These "urgency" and "importance" factors distinguish the present case from other circuit court cases holding that district court remand orders to administrative agencies are not final.

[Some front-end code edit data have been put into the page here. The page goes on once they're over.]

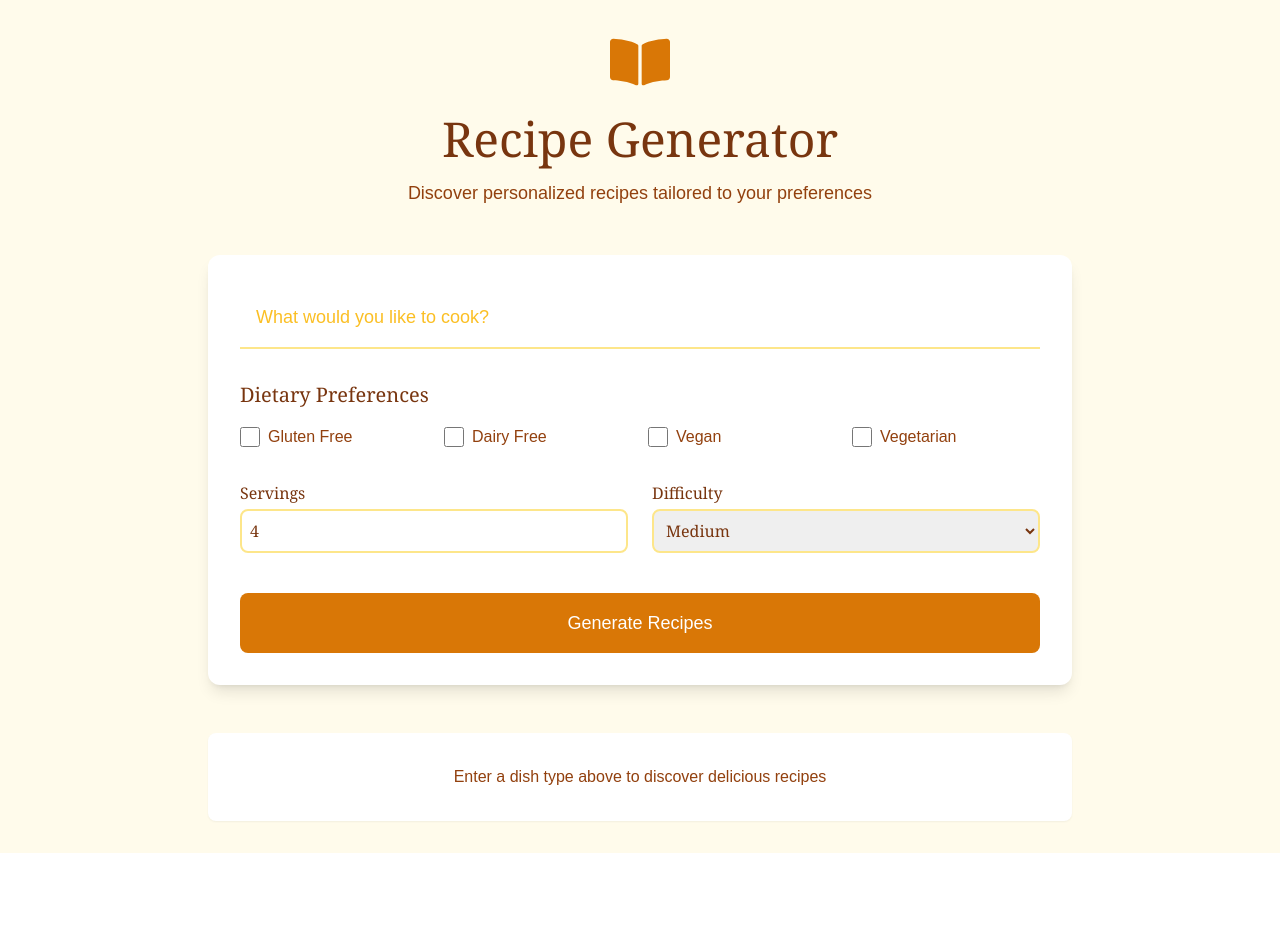
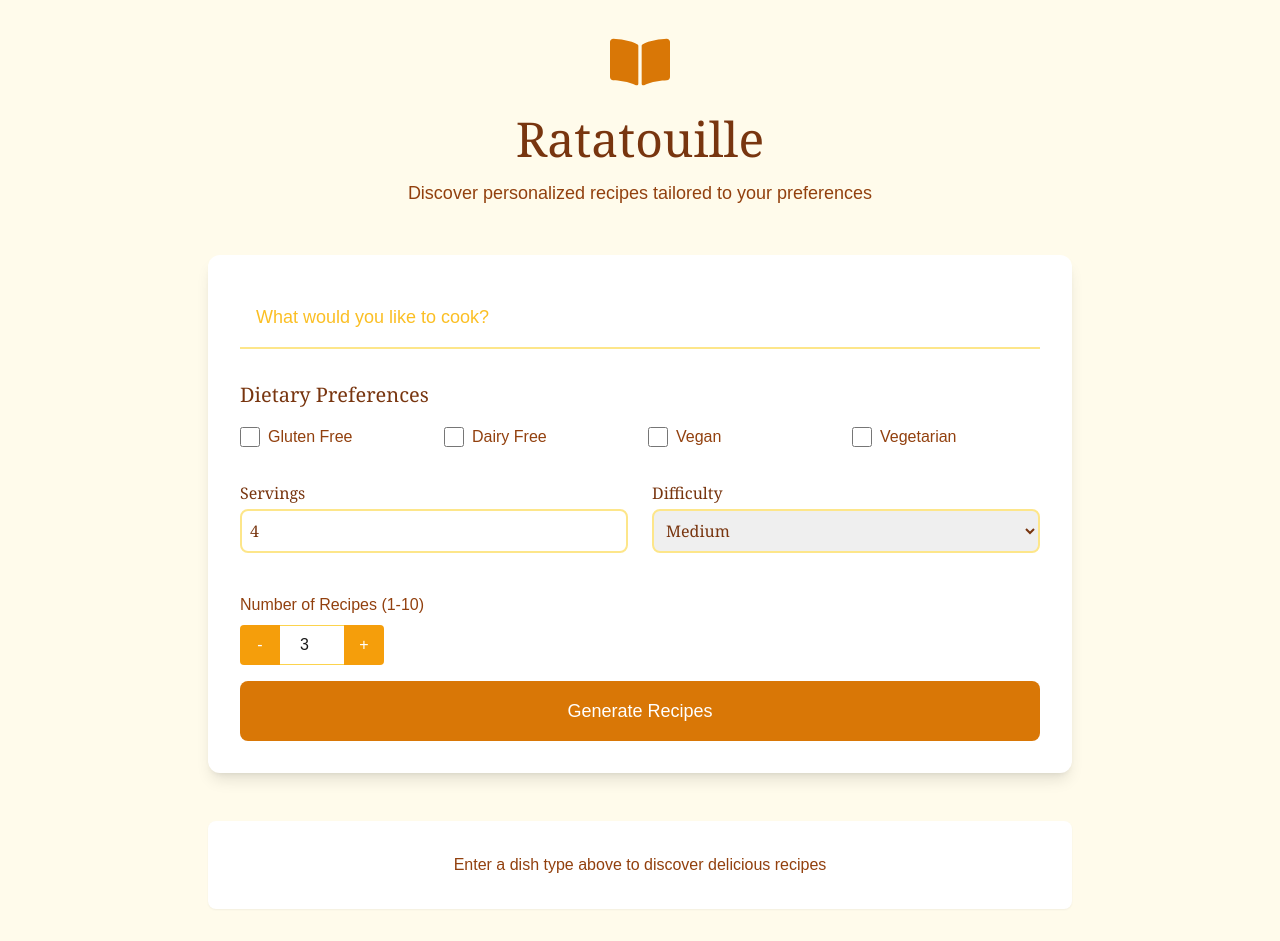
Before and after one commit to drsullivan13/ratatouille-ui, a Next.js app: page / in a window 1280 px wide. Before the commit the page ends 853 px from the top, so only its background shows below. Built offline with nearby package versions, Linux system fonts and the light colour scheme.

Commit message:
Create recipe count user functionality

```diff
--- a/src/app/components/SearchForm.js
+++ b/src/app/components/SearchForm.js
@@ -9,7 +9,13 @@ export default function SearchForm({ formData, setFormData, handleSearch }) {
       } else {
         setFormData((prev) => ({ ...prev, [name]: value }));
       }
-    };
+    }
+
+    const handleRecipeCountChange = (value) => {
+      // Ensure value is between 1 and 10
+      const count = Math.min(Math.max(1, value), 10);
+      setFormData({...formData, recipeCount: count});
+    }
 
     return (
       <form
@@ -79,6 +85,36 @@ export default function SearchForm({ formData, setFormData, handleSearch }) {
           </div>
         </div>
 
+        <div className="mb-4">
+        <label className="block text-amber-800 mb-2">Number of Recipes (1-10)</label>
+        <div className="flex items-center">
+          <button
+            type="button"
+            onClick={() => handleRecipeCountChange(formData.recipeCount - 1)}
+            className="bg-amber-500 text-white w-10 h-10 rounded-l flex items-center justify-center hover:bg-amber-600 transition"
+            disabled={formData.recipeCount <= 1}
+          >
+            -
+          </button>
+          <input
+            type="number"
+            min="1"
+            max="10"
+            value={formData.recipeCount}
+            onChange={(e) => handleRecipeCountChange(parseInt(e.target.value) || 1)}
+            className="w-16 h-10 text-center border-t border-b border-amber-300 focus:outline-none"
+          />
+          <button
+            type="button"
+            onClick={() => handleRecipeCountChange(formData.recipeCount + 1)}
+            className="bg-amber-500 text-white w-10 h-10 rounded-r flex items-center justify-center hover:bg-amber-600 transition"
+            disabled={formData.recipeCount >= 10}
+          >
+            +
+          </button>
+        </div>
+      </div>
+
         <button
           type="submit"
           className="w-full bg-amber-600 text-white p-4 rounded-lg hover:bg-amber-700 transition duration-300 font-medium text-lg"
--- a/src/app/page.js
+++ b/src/app/page.js
@@ -12,6 +12,7 @@ export default function Home() {
     dietary: [],
     servings: 4,
     difficulty: 'medium',
+    recipeCount: 3
   });
   const [recipes, setRecipes] = useState([]);
   const [loading, setLoading] = useState(false);
@@ -83,7 +84,7 @@ export default function Home() {
             <FaBookOpen className="text-6xl text-amber-600" />
           </motion.div>
           <h1 className="text-4xl md:text-5xl font-serif text-amber-900 mb-4">
-            Recipe Generator
+            Ratatouille
           </h1>
           <p className="text-lg text-amber-800">
             Discover personalized recipes tailored to your preferences
```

See, e.g., Eluska v. Andrus, 587 F.2d 996 (9th Cir.1978) (remand order instructed appellant-applicant for Alaskan Native allotment to exhaust administrative remedies through agency's further development of additional evidence; urgency of effective judicial review not a concern since later review clearly available); Giordano v. Roudebush, 565 F.2d 1015 (8th Cir.1977) (private appellant contested remand order which merely ordered further administrative proceedings, a discretionary action by district court); Barfield v. Weinberger, 485 F.2d 696 (5th Cir.1973) (remand order instructed Secretary of HEW to determine if hearing previously conducted on claimant's petition to reopen social security benefits case was in accord with due process; such an order did not establish any serious legal precedent); Pauls v. Secretary of the Air Force, 457 F.2d 294 (1st Cir.1972) (remand order instructed Secretary to produce documents and information, clearly within district court's discretion); Dalto v. Richardson, 434 F.2d 1018 (2d Cir.1970), cert. denied, 401 U.S. 979, 91 S.Ct. 1211, 28 L.Ed.2d 330 (1971) (remand order instructed hearing examiner to take additional evidence, clearly within district court's discretion); United Transportation Union v. Illinois Central R.R. Co., 433 F.2d 566 (7th Cir.1970), cert. denied, 402 U.S. 915, 91 S.Ct. 1374, 28 L.Ed.2d 661 (1971) (although remand order concerned important evidentiary question, government was not a party and thus urgency factor not a concern); Mayersky v. Celebrezze, 353 F.2d 89 (3d Cir.1965) (remand order instructed Secretary to take additional evidence which is within district court's discretion)


The government cites Burton/Hawks, Inc. v. United States, 553 F.Supp. 86 (D.Utah 1982), for the proposition that the clear-and-convincing-evidence standard is appropriate in informal agency proceedings. The government's reliance on this case is misplaced for two reasons: (1) the parties in Burton/Hawks did not dispute the propriety of the standard of proof applied by the IBLA; and (2) the standard applied in Burton/Hawks concerned only the appropriate amount of reliance by the BLM and the IBLA on a USGS determination absent a hearing. Id. at 92-93


The regulations of the Department of Interior, however, provide for procedural protections for the parties involved in such informal hearings. See 43 C.F.R. Secs. 4.415, 4.430-.439 (1983)